- RAIL: Full weekday service resumed on Monday, July 6. Changes in service will be announced using available communications tools, including Twitter, Facebook, Platform Screens, the NJ TRANSIT Mobile App, our Schedules page.
- LIGHT RAIL: Full weekday service resumed on Monday, July 6. Changes in service will be announced using available communications tools, including Twitter, Facebook, Platform Screens, the NJ TRANSIT Mobile App, our Schedules page.
- ACCESS LINK: NJ TRANSIT continues to operate full service, and customers may find the latest updates at accesslink.njtransit.com.
You can find the latest, up-to-date schedule information here.
What You Can Do
Protect Yourself and Others
Please do your part to keep transit as safe as possible, and help stop the spread. Protect yourself and others when you ride. Stay home if you feel unwell. We’re all in this together!
Wear Your Face Covering
Per Governor Murphy’s Executive Order 125, face coverings are required on NJ TRANSIT, unless you have a medical reason that prevents you from wearing a mask. Your face covering protects your fellow passengers and crew, and theirs help protect you.
Stay on the Right Side
While using doorways, stairways, escalators, and tunnels, keep to the right side. This will help you and your fellow customers stay separated and protected.
Keep Your Distance
Decals placed on platforms help you stay six feet apart from your fellow customers while waiting for buses and trains.
Wash Your Hands and Avoid Hand-to-Hand Contact
Wash your hands with soap and water for at least 20 seconds, and avoid hand-to-hand contact. For example, if you are using a paper ticket on a train, your conductor will ask you to tear a notch in your ticket to indicate that it has been used. If you are transferring to complete your trip, keep your current ticket for onward travel, as it shows your ultimate destination.
Practice Proper PPE Disposal

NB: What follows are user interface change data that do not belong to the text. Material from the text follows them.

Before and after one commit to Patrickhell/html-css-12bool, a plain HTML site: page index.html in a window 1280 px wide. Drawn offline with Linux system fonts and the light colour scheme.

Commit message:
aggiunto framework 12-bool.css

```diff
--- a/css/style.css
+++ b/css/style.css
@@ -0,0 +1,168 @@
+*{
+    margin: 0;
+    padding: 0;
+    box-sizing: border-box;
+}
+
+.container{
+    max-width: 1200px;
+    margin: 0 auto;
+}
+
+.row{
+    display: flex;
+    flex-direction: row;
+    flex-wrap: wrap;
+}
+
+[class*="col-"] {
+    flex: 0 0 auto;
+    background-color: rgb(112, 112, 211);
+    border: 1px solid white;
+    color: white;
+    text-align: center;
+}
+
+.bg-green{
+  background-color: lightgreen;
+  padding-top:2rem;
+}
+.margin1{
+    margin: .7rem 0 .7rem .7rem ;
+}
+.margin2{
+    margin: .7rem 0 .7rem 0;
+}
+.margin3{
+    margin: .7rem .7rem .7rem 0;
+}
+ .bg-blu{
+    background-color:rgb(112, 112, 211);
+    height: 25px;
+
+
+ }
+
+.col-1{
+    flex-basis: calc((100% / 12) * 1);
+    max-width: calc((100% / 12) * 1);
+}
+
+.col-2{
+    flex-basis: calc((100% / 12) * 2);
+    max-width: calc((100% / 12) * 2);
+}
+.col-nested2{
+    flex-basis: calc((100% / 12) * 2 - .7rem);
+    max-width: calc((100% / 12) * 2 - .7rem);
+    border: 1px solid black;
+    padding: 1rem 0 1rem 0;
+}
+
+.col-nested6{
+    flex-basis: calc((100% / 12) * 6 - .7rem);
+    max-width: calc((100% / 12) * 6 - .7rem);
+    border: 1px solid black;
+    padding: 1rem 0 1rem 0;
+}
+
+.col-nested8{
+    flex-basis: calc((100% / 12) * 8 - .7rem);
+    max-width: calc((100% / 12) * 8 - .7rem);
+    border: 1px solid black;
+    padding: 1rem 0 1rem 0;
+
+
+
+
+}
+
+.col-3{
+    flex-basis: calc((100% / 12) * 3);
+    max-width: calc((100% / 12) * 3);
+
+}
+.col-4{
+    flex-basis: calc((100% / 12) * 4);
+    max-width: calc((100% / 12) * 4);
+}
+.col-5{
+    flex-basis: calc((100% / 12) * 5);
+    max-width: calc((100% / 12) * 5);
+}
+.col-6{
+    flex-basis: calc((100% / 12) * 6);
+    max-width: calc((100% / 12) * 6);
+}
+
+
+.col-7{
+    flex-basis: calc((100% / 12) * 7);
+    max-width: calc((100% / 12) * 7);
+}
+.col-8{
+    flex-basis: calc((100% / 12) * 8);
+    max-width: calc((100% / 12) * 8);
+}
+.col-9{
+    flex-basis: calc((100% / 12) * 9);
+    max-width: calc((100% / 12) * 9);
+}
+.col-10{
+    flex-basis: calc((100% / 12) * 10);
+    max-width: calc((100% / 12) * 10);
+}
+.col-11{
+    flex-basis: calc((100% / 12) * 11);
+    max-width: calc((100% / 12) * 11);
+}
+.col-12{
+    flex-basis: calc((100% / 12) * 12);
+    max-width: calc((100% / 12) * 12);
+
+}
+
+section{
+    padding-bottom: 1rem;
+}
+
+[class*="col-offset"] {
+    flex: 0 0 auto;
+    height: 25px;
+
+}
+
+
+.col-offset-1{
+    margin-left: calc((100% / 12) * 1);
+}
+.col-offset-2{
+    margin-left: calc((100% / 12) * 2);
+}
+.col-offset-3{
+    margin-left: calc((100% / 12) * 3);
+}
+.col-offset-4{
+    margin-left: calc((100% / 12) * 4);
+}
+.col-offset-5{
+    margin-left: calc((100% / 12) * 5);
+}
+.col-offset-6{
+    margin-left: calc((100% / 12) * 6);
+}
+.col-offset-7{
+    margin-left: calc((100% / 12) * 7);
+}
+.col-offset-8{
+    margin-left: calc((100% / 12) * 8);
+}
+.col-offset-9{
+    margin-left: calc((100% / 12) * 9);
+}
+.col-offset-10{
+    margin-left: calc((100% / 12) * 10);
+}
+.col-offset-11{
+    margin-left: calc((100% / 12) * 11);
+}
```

Please use trash receptacles to discard used face coverings and gloves. Proper disposal of protective equipment is a matter of public health: it helps slow the spread of COVID-19!